Being helpful is a notable Christian trait, though something we often carry to excess. Even more so for mission workers. We care, and we hope to change things. We see people hurting and our compassion drives us to improve things for them. We want to solve problems. We want to make things better. We need to see healing. It’s a trap we can easily fall into. One of the hardest things for compassionate people to do is sit and watch someone struggle with pain, confusion and need.
Yet as we learn the skills involved in counselling, mentoring, coaching and pastoral care, we discover that we are not there to solve the problem. We are there to encourage, assist and if necessary equip our client to solve their own problems. Doing it for them disempowers them, and does not help them develop resilience and problem-solving skills to use the next time they face a challenge. At worst, it can deprive them of an opportunity to be driven to rely solely on God for their comfort and sustenance in the midst of their difficulties.

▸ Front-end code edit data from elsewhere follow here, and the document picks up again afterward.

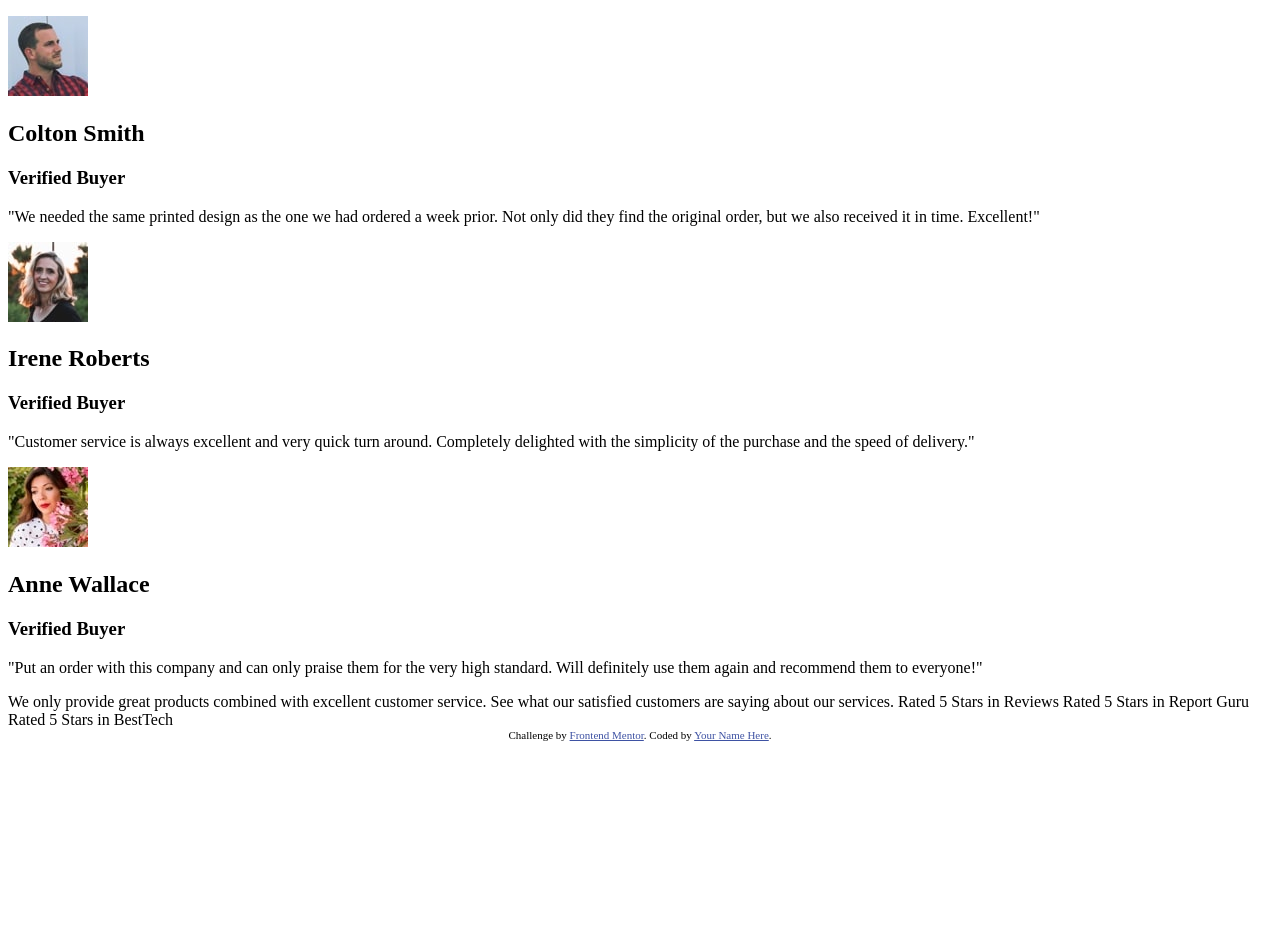
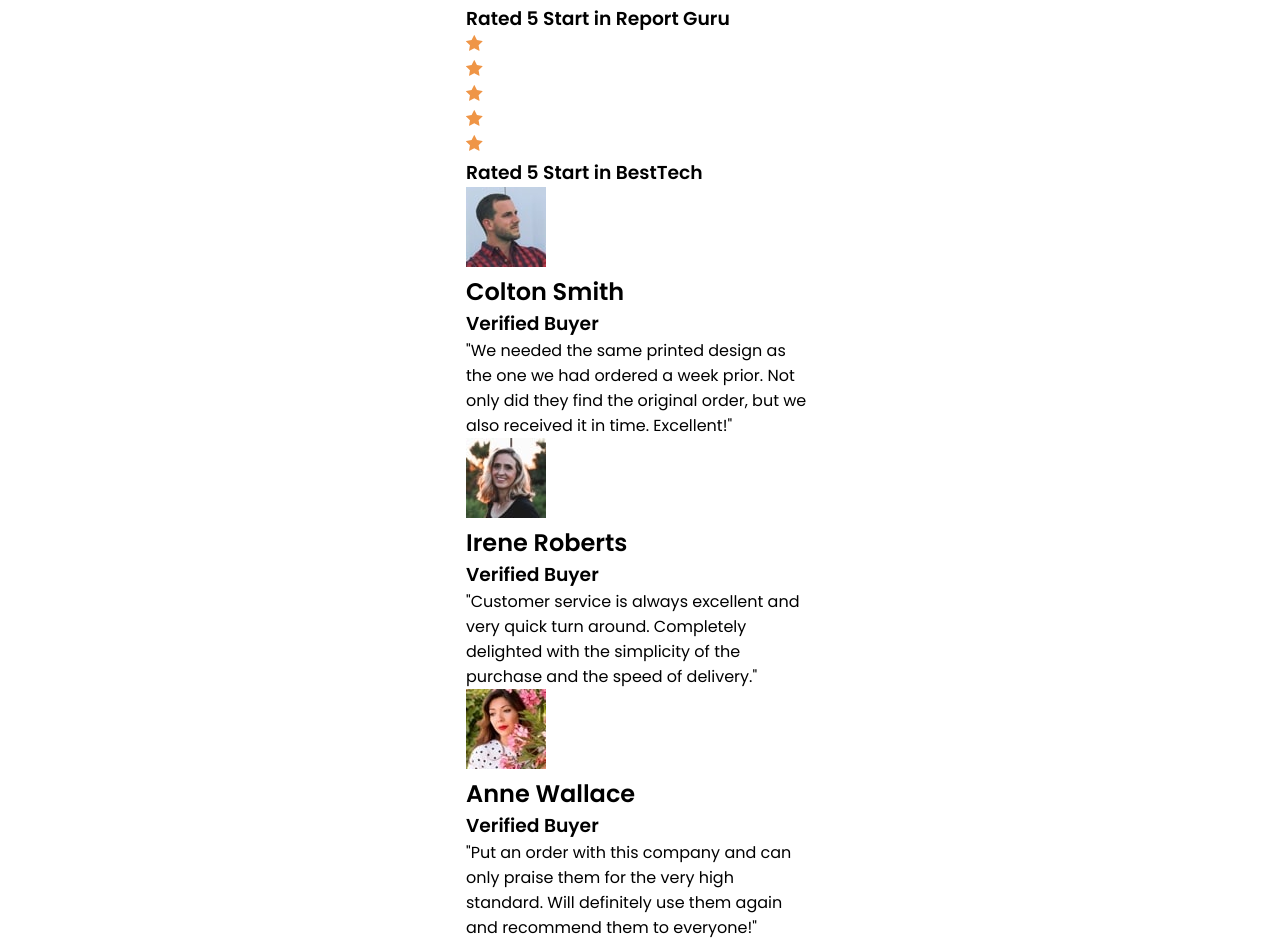
Before and after one commit to AbdouHichem/social-proof-section, a plain HTML site: page index.html in a window 1280 px wide. Shown: the part 603-1546 px from the top of the page. Before the commit the page ends 1352 px from the top, so only its background shows below. Drawn offline with Linux system fonts and the light colour scheme.

Commit message:
Starting css

```diff
--- /dev/null
+++ b/css/_config.scss
@@ -0,0 +1,14 @@
+@import url("https://fonts.googleapis.com/css2?family=Poppins:wght@200;400;600&display=swap");
+
+$VeryDarkMagenta: hsl(300, 43%, 22%);
+$SoftPink: hsl(333, 80%, 67%);
+$DarkGrayishMagenta: hsl(303, 10%, 53%);
+$LightGrayishMagenta: hsl(300, 24%, 96%);
+$White: hsl(0, 0%, 100%);
+
+* {
+  margin: 0;
+  padding: 0;
+  box-sizing: border-box;
+  font-family: "Poppins";
+}
--- /dev/null
+++ b/css/style.scss
@@ -0,0 +1,18 @@
+@import "config";
+
+body {
+  display: flex;
+  justify-content: flex;
+  align-items: center;
+  flex-direction: column;
+}
+main {
+  width: 85%;
+  min-height: 100vh;
+  max-width: 380px;
+  padding: 3em 1em;
+}
+ul{
+    list-style: none;
+
+}
--- a/index.html
+++ b/index.html
@@ -7,20 +7,8 @@
   <!-- displays site properly based on user's device -->
 
   <link rel="icon" type="image/png" sizes="32x32" href="./images/favicon-32x32.png" />
-
+<link rel="stylesheet" href="./css/style.css">
   <title>Frontend Mentor | Social proof section</title>
-
-  <!-- Feel free to remove these styles or customise in your own stylesheet 👍 -->
-  <style>
-    .attribution {
-      font-size: 11px;
-      text-align: center;
-    }
-
-    .attribution a {
-      color: hsl(228, 45%, 44%);
-    }
-  </style>
 </head>
 
 <body>
@@ -106,11 +94,6 @@
       </div>
     </section>
   </main>
-
-  We only provide great products combined with excellent customer service. See
-  what our satisfied customers are saying about our services. Rated 5 Stars in
-  Reviews Rated 5 Stars in Report Guru Rated 5 Stars in BestTech
-
   <div class="attribution">
     Challenge by
     <a href="https://www.frontendmentor.io?ref=challenge" target="_blank">Frontend Mentor</a>. Coded by <a href="#">Your
```
Also changed, not shown: css/style.css (added), 1 other file.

So we learn to sit on our hands, bridle our tongues, and let people do it for themselves. It is in fact much kinder and more helpful for us to do this, because people grow as they tackle the challenges they face. And though the problems may not go away, they might find the consolation of God in the middle of them.
We all know that Job’s friends are a good example of what not to do. They offered advice, criticism, theology and rebuke, all to no avail. Their words made no difference to Job, and in the end God criticised them for their approach. But what we often overlook is the small bit of information at the end of chapter 2 – they just came and sat with him for 7 days! (Job 2:11-13). They grieved with him, they cried with him, but said nothing. Sometimes our presence is more helpful than our words. The traditional English response to crisis of putting the kettle on may in fact be far more effective than our many words of wisdom and helpful actions. Often people don’t need help, they just need company on their journey. Companionship and company are a good place to start. Who can you offer those to this week?
Blog post first published on syzygy.org.uk on 11th February 2019.
The views expressed in this blog post are personal to the author and do not necessarily reflect those of the GC network.